"The time period expired and so the charges were dismissed and the record sealed," said Cambria.
The Buffalo Sabres player had been charged with misdemeanor trespass, and additional noncriminal disorderly conduct and harassment violations related to the incidents, where Kane had been alleged to grab the women and pull them by the hair, and then refused to comply with the bouncer’s request to him to leave.
Kane didn’t speak directly to the media at the time, but his lawyer Cambria was vociferous in his denial of the portrayal of his client.
The dismissal should result in lifting of a cloud that has hung over Kane for months now, with speculation that his trade value was likely affected at the deadline over his misdemeanor issues. However, the winger also played some of the best hockey of his career in the winter-spring period, including being one of the top 5-vs-5 forwards in the League in a three month stretch from December onwards.
*While we were not privy to the exact wording of the court ruling, DBTB reader Temson speculated that this might have been an ACD (adjournment in contemplation of dismissal) and not a plea deal.
By definition, from Wikipedia -
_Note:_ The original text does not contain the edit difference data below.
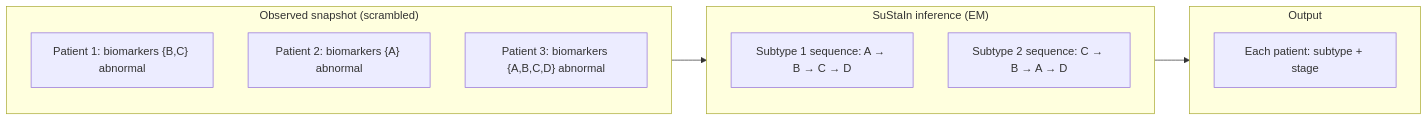
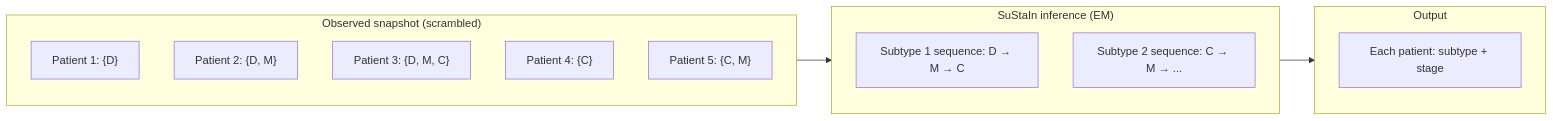
The second of 4 diagrams in docs/EXTENDED_INTRODUCTION.md (hwilner/pd-multimodal-subtype-discovery), drawn with Mermaid before and after one commit. The commit also changed other lines of this file, not shown here.

Commit message:
Rewrite extended introduction example-first; embed concept figure

````diff
--- a/docs/EXTENDED_INTRODUCTION.md
+++ b/docs/EXTENDED_INTRODUCTION.md
@@ -133,16 +101,18 @@
 ```mermaid
 flowchart LR
     subgraph Observed["Observed snapshot (scrambled)"]
-        P1["Patient 1: biomarkers {B,C} abnormal"]
-        P2["Patient 2: biomarkers {A} abnormal"]
-        P3["Patient 3: biomarkers {A,B,C,D} abnormal"]
+        P1["Patient 1: {D}"]
+        P2["Patient 2: {D, M}"]
+        P3["Patient 3: {D, M, C}"]
+        P4["Patient 4: {C}"]
+        P5["Patient 5: {C, M}"]
     end
     subgraph SuStaIn["SuStaIn inference (EM)"]
-        S1["Subtype 1 sequence: A → B → C → D"]
-        S2["Subtype 2 sequence: C → B → A → D"]
+        S1["Subtype 1 sequence: D → M → C"]
+        S2["Subtype 2 sequence: C → M → ..."]
     end
     subgraph Output["Output"]
         O1["Each patient: subtype + stage"]
     end
     Observed --> SuStaIn --> Output
 ```
````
In United States criminal law, adjournment in contemplation of dismissal (ACD or ACOD) may be offered to a defendant in the interest of justice with a view toward ultimate dismissal of the charge The judgeusually adjourns the case for a period of six months (sometimes a year) after which time the case will be dismissed as long as the defendant has stayed out of trouble (i.e., has not gotten arrested again). It is neither a form of probation, nor a conviction.